What needs to be done :: Return the whole listing, line for line, without the pictures in it.

+-------+

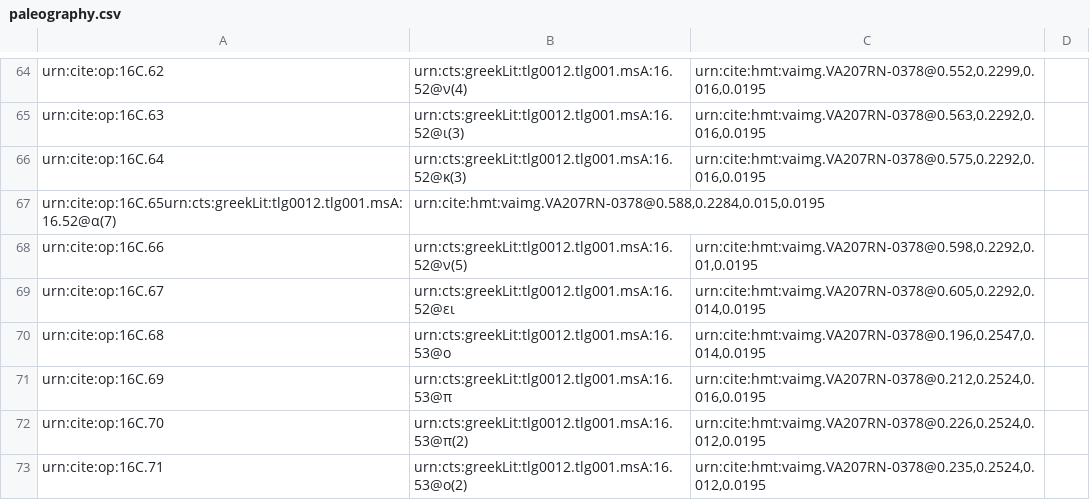
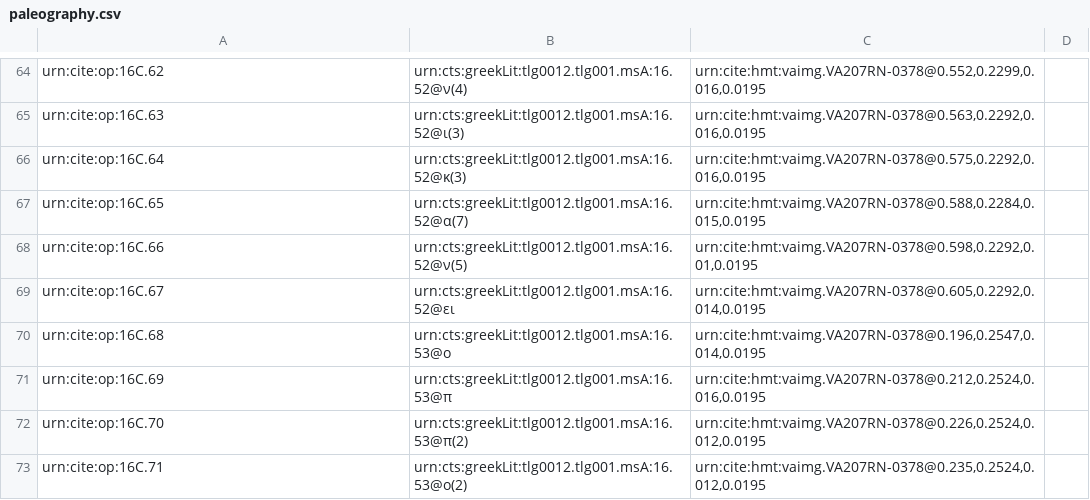
Before and after one commit to hmteditors/furman, a CSV file: TeamC/collections/paleography.csv, drawn as a sheet; only a part is shown, gaps mark what is left out; removed rows and columns are numbered as before the commit, all else as after; the diff names each change by its address in the sheet, - before the commit and + after, or states it on an @@ line.

Commit message:
Update paleography.csv

```diff
--- a/TeamC/collections/paleography.csv
+++ b/TeamC/collections/paleography.csv
-row 67: urn:cite:op:16C.65urn:cts:greekLit:tlg0012.tlg001.msA:16.52@α(7) | urn:cite:hmt:vaimg.VA207RN-0378@0.588,0.2284,0.015,0.0195
+row 67: urn:cite:op:16C.65 | urn:cts:greekLit:tlg0012.tlg001.msA:16.52@α(7) | urn:cite:hmt:vaimg.VA207RN-0378@0.588,0.2284,0.015,0.0195
```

+-------+

Solution ::
Before and after one commit to hmteditors/furman, a CSV file: TeamC/collections/paleography.csv, drawn as a sheet; only a part is shown, gaps mark what is left out; removed rows and columns are numbered as before the commit, all else as after; the diff names each change by its address in the sheet, - before the commit and + after, or states it on an @@ line.

Commit message:
Update paleography.csv

```diff
--- a/TeamC/collections/paleography.csv
+++ b/TeamC/collections/paleography.csv
-row 67: urn:cite:op:16C.65urn:cts:greekLit:tlg0012.tlg001.msA:16.52@α(7) | urn:cite:hmt:vaimg.VA207RN-0378@0.588,0.2284,0.015,0.0195
+row 67: urn:cite:op:16C.65 | urn:cts:greekLit:tlg0012.tlg001.msA:16.52@α(7) | urn:cite:hmt:vaimg.VA207RN-0378@0.588,0.2284,0.015,0.0195
```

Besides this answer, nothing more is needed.